▸ Task directions: Each line that includes the word "BottomNav" should be copied from the records.

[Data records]

━━━

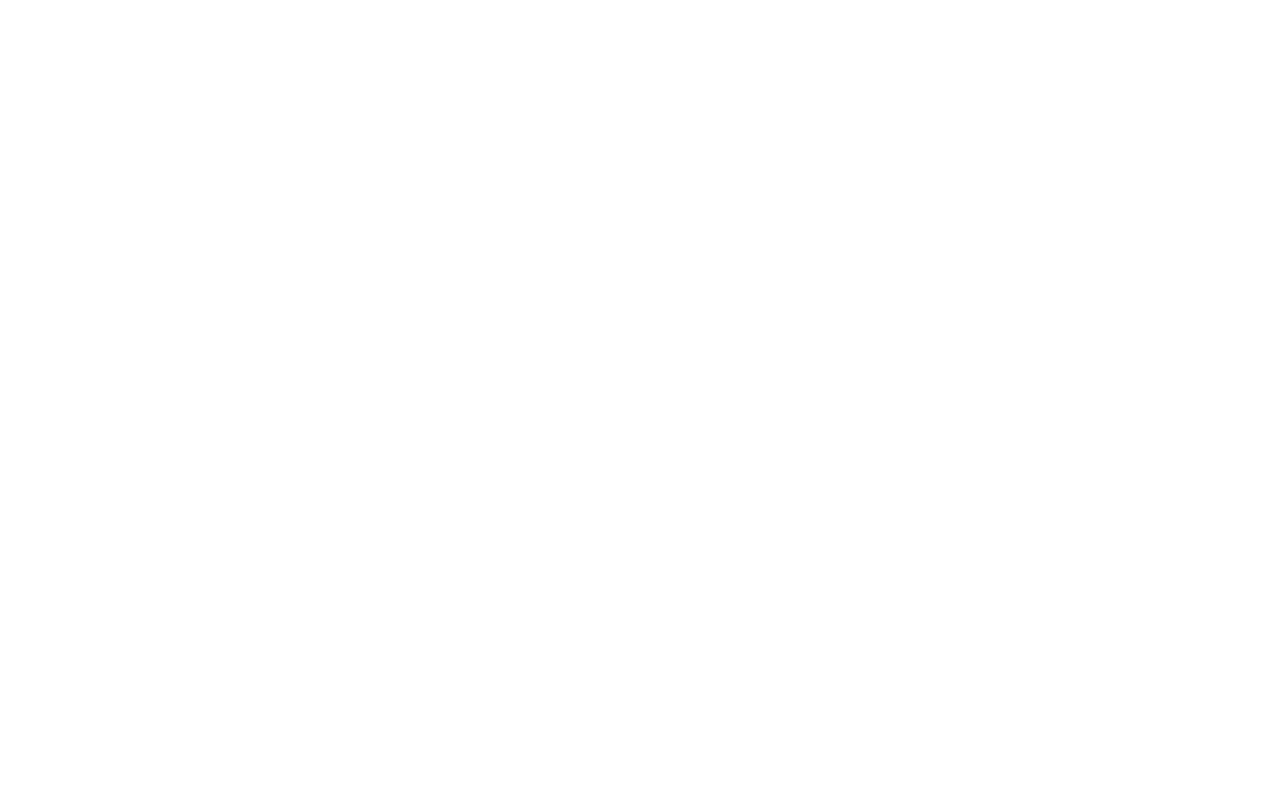
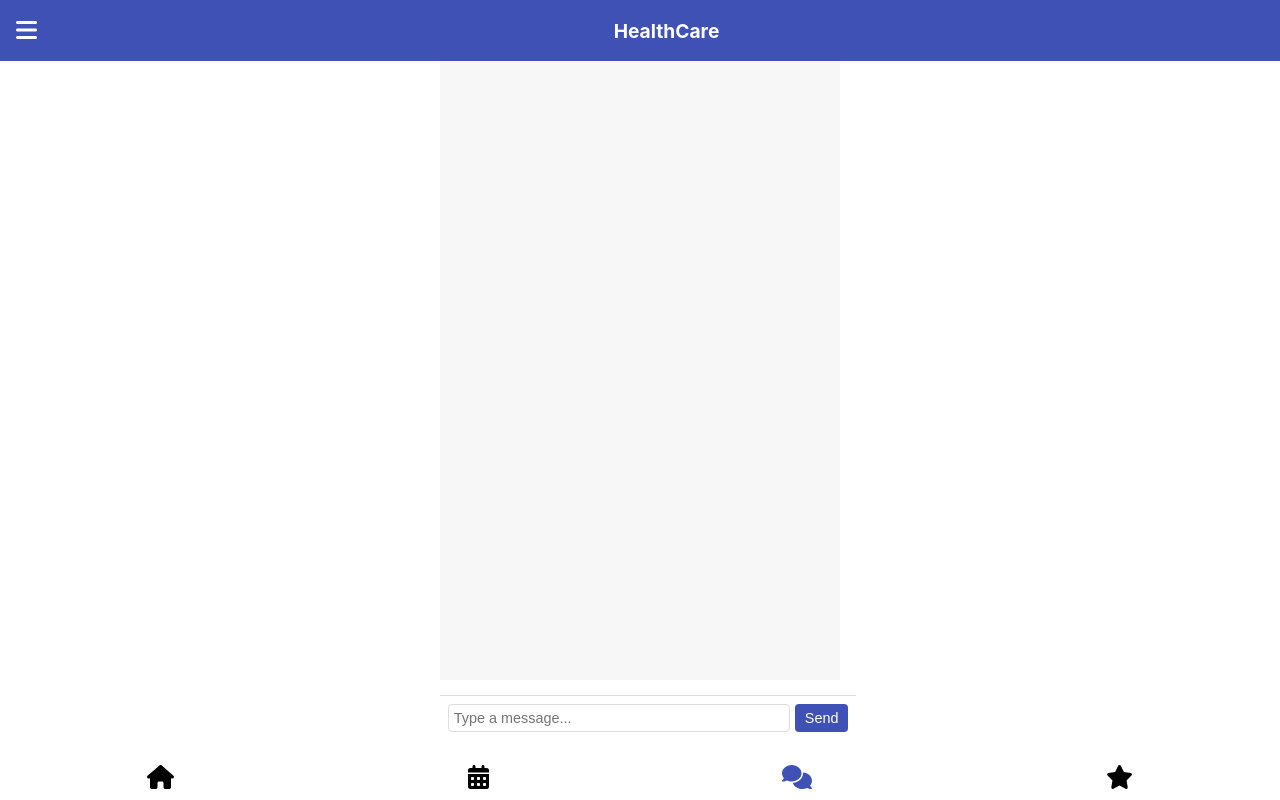
Before and after one commit to KangBJ-8303/FITGTP-SW, a React (Create React App) app in the folder fitgpt/: page /Chat in a window 1280 px wide. Built offline with nearby package versions, Linux system fonts and the light colour scheme.

Commit message:
일단 올릴게 규격 안 맞음

```diff
--- a/fitgpt/src/App.js
+++ b/fitgpt/src/App.js
@@ -1,3 +1,4 @@
+// App.js
 import { BrowserRouter, Route, Routes } from "react-router-dom";
 import './App.css';
 import Calendar from './Calendar';
@@ -6,21 +7,39 @@
 import Recommend from "./Recommend";
 import Signin from "./Signin";
 import Signup from "./Signup";
+import Header from "./Header"; // Header 컴포넌트 추가
+import BottomNav from "./BottomNav"; // BottomNav 컴포넌트 추가
+import styled from "styled-components";
+
+const AppContainer = styled.div`
+  display: flex;
+  flex-direction: column;
+  height: 100vh;
+`;
+
+const ContentWrapper = styled.div`
+  flex: 1;
+  overflow-y: auto; /* 스크롤 가능 */
+`;
 
 function App() {
   return (
-    <div className="App">
+    <AppContainer>
       <BrowserRouter>
+        <Header />
+        <ContentWrapper>
           <Routes>
             <Route path="/" element={<Main />} />
             <Route path="/Write" element={<Calendar />} />
             <Route path="/Chat" element={<Chat />} />
             <Route path="/Recommend" element={<Recommend />} />
-          <Route path="/Siginin" element={<Signin />} />
-          <Route path="/Siginup" element={<Signup />} />
+            <Route path="/Signin" element={<Signin />} />
+            <Route path="/Signup" element={<Signup />} />
           </Routes>
+        </ContentWrapper>
+        <BottomNav />
       </BrowserRouter>
-    </div>
+    </AppContainer>
   );
 }
 
--- a/fitgpt/src/BottomNav.jsx
+++ b/fitgpt/src/BottomNav.jsx
@@ -1,8 +1,8 @@
 // BottomNav.jsx
 import React from "react";
-import { Link, useLocation, useNavigate } from "react-router-dom";
+import { Link, useLocation } from "react-router-dom";
 import { FontAwesomeIcon } from "@fortawesome/react-fontawesome";
-import { faHome, faDumbbell, faAppleWhole, faUser } from "@fortawesome/free-solid-svg-icons";
+import { faHome, faCalendarAlt, faComments, faStar, faUser } from "@fortawesome/free-solid-svg-icons";
 import styled from "styled-components";
 
 const NavWrapper = styled.nav`
@@ -11,13 +11,9 @@
   align-items: center;
   padding: 0.5rem 0;
   background-color: #fff;
-  box-shadow: 0 0px 10px rgba(0, 0, 0, 0.2);
   position: fixed;
   bottom: 0;
   width: 100%;
-  color: rgba(128, 128, 128, 0.623);
-  max-width: 400px;
-  margin: auto;
 `;
 
 const NavLink = styled(Link)`
@@ -25,7 +21,6 @@
   color: inherit;
   text-align: center;
   font-size: 1.5rem;
-
   &.active {
     color: #3f51b5;
   }
@@ -33,27 +28,21 @@
 
 const BottomNav = () => {
   const location = useLocation();
-  const navigate = useNavigate();
-  const userId = sessionStorage.getItem("email");
-
-  const handleUserClick = () => {
-    navigate(userId ? "/profile" : "/login");
-  };
 
   return (
     <NavWrapper>
       <NavLink to="/" className={location.pathname === "/" ? "active" : ""}>
         <FontAwesomeIcon icon={faHome} />
       </NavLink>
-      <NavLink to="/workouts" className={location.pathname === "/workouts" ? "active" : ""}>
-        <FontAwesomeIcon icon={faDumbbell} />
+      <NavLink to="/Write" className={location.pathname === "/Write" ? "active" : ""}>
+        <FontAwesomeIcon icon={faCalendarAlt} />
       </NavLink>
-      <NavLink to="/nutrition" className={location.pathname === "/nutrition" ? "active" : ""}>
-        <FontAwesomeIcon icon={faAppleWhole} />
+      <NavLink to="/Chat" className={location.pathname === "/Chat" ? "active" : ""}>
+        <FontAwesomeIcon icon={faComments} />
       </NavLink>
-      <div onClick={handleUserClick} style={{ cursor: "pointer" }}>
-        <FontAwesomeIcon icon={faUser} className={location.pathname === "/profile" ? "active" : ""} />
-      </div>
+      <NavLink to="/Recommend" className={location.pathname === "/Recommend" ? "active" : ""}>
+        <FontAwesomeIcon icon={faStar} />
+      </NavLink>
     </NavWrapper>
   );
 };
--- a/fitgpt/src/Chat.jsx
+++ b/fitgpt/src/Chat.jsx
@@ -1,4 +1,113 @@
-export default function Chat(){
+// Chat.jsx
+import React, { useState } from "react";
+import styled from "styled-components";
 
+const ChatContainer = styled.div`
+  display: flex;
+  flex-direction: column;
+  height: calc(100vh - 120px); /* 상단바와 하단바 높이를 모두 제외 */
+  max-width: 400px;
+  margin: auto;
+  background-color: #f7f7f7;
+`;
 
+const MessageList = styled.div`
+  flex: 1;
+  padding: 0.5rem;
+  overflow-y: auto;
+  display: flex;
+  flex-direction: column;
+`;
+
+const Message = styled.div`
+  max-width: 60%;
+  padding: 0.3rem 0.6rem;
+  margin: 0.3rem;
+  font-size: 0.9rem;
+  color: ${({ isSender }) => (isSender ? "white" : "black")};
+  background-color: ${({ isSender }) => (isSender ? "#3f51b5" : "#e0e0e0")};
+  border-radius: 10px;
+  align-self: ${({ isSender }) => (isSender ? "flex-end" : "flex-start")};
+  border-top-right-radius: ${({ isSender }) => (isSender ? "0" : "10px")};
+  border-top-left-radius: ${({ isSender }) => (isSender ? "10px" : "0")};
+`;
+
+const InputArea = styled.div`
+  display: flex;
+  padding: 0.5rem;
+  background-color: #ffffff;
+  border-top: 1px solid #ddd;
+  position: fixed;
+  bottom: 60px; /* 하단바 위에 위치하도록 설정 */
+  max-width: 400px;
+  width: 100%;
+`;
+
+const Input = styled.input`
+  flex: 1;
+  padding: 0.3rem;
+  border: 1px solid #ddd;
+  border-radius: 4px;
+  font-size: 0.9rem;
+`;
+
+const SendButton = styled.button`
+  padding: 0.3rem 0.6rem;
+  margin-left: 0.3rem;
+  background-color: #3f51b5;
+  color: white;
+  border: none;
+  border-radius: 4px;
+  cursor: pointer;
+  font-size: 0.9rem;
+`;
+
+function Chat() {
+  const [messages, setMessages] = useState([]);
+  const [input, setInput] = useState("");
+
+  const handleSend = async () => {
+    if (input.trim()) {
+      const userMessage = { text: input, isSender: true };
+      setMessages([...messages, userMessage]);
+      setInput("");
+
+      try {
+        const response = await fetch("https://your-ai-api.com/message", {
+          method: "POST",
+          headers: { "Content-Type": "application/json" },
+          body: JSON.stringify({ message: input }),
+        });
+
+        const data = await response.json();
+        const aiMessage = { text: data.reply, isSender: false };
+        setMessages((prevMessages) => [...prevMessages, aiMessage]);
+      } catch (error) {
+        console.error("Error sending message:", error);
+      }
+    }
+  };
+
+  return (
+    <ChatContainer>
+      <MessageList>
+        {messages.map((msg, index) => (
+          <Message key={index} isSender={msg.isSender}>
+            {msg.text}
+          </Message>
+        ))}
+      </MessageList>
+      <InputArea>
+        <Input
+          type="text"
+          value={input}
+          onChange={(e) => setInput(e.target.value)}
+          placeholder="Type a message..."
+        />
+        <SendButton onClick={handleSend}>Send</SendButton>
+      </InputArea>
+    </ChatContainer>
+  );
 }
+
+export default Chat;
--- a/fitgpt/src/Header.jsx
+++ b/fitgpt/src/Header.jsx
@@ -1,8 +1,8 @@
 // Header.jsx
-import React from "react";
+import React, { useState } from "react";
 import { FontAwesomeIcon } from "@fortawesome/react-fontawesome";
-import { faAngleLeft, faCartShopping } from "@fortawesome/free-solid-svg-icons";
-import { Link, useLocation, useNavigate } from "react-router-dom";
+import { faBars } from "@fortawesome/free-solid-svg-icons";
+import { Link } from "react-router-dom";
 import styled from "styled-components";
 
 const HeaderWrapper = styled.header`
@@ -12,49 +12,28 @@
   padding: 1rem;
   background-color: #3f51b5;
   color: white;
-`;
-
-const BackButton = styled.div`
-  font-size: 1.5rem;
-  cursor: pointer;
+  position: fixed;
+  width: 100%;
+  top: 0;
 `;
 
 const Title = styled.h1`
   font-size: 1.2rem;
-  margin: 0;
+  margin: 0 auto;
 `;
 
-const CartIcon = styled.div`
+const MenuIcon = styled.div`
   font-size: 1.5rem;
   cursor: pointer;
 `;
 
 function Header() {
-  const locationNow = useLocation();
-  const navigate = useNavigate();
-  const userId = sessionStorage.getItem("email");
-
-  const goBack = () => navigate(-1);
-  const handleConnectCart = () => {
-    navigate(userId ? "/cart" : "/login");
-  };
-
   return (
     <HeaderWrapper>
-      <BackButton onClick={goBack}>
-        <FontAwesomeIcon icon={faAngleLeft} />
-      </BackButton>
-      <Link to="/" style={{ textDecoration: "none", color: "white" }}>
-        <Title>HealthCare</Title>
-      </Link>
-      <CartIcon onClick={handleConnectCart}>
-        <FontAwesomeIcon
-          icon={faCartShopping}
-          className={
-            locationNow.pathname === "/cart" ? "active-cart-icon" : "cart-icon"
-          }
-        />
-      </CartIcon>
+      <MenuIcon>
+        <FontAwesomeIcon icon={faBars} />
+      </MenuIcon>
+      <Title>HealthCare</Title>
     </HeaderWrapper>
   );
 }
--- a/fitgpt/src/Main.jsx
+++ b/fitgpt/src/Main.jsx
@@ -3,6 +3,7 @@
 import Header from "./Header";
 import BottomNav from "./BottomNav";
 import styled from "styled-components";
+
 
 const MainContent = styled.main`
   padding: 1rem;
```
Lines whose indentation alone changed are shown as unchanged.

━━━

▸ Response area:
+import BottomNav from "./BottomNav"; // BottomNav 컴포넌트 추가
+        <BottomNav />
--- a/fitgpt/src/BottomNav.jsx
+++ b/fitgpt/src/BottomNav.jsx
 // BottomNav.jsx
 const BottomNav = () => {
 import BottomNav from "./BottomNav";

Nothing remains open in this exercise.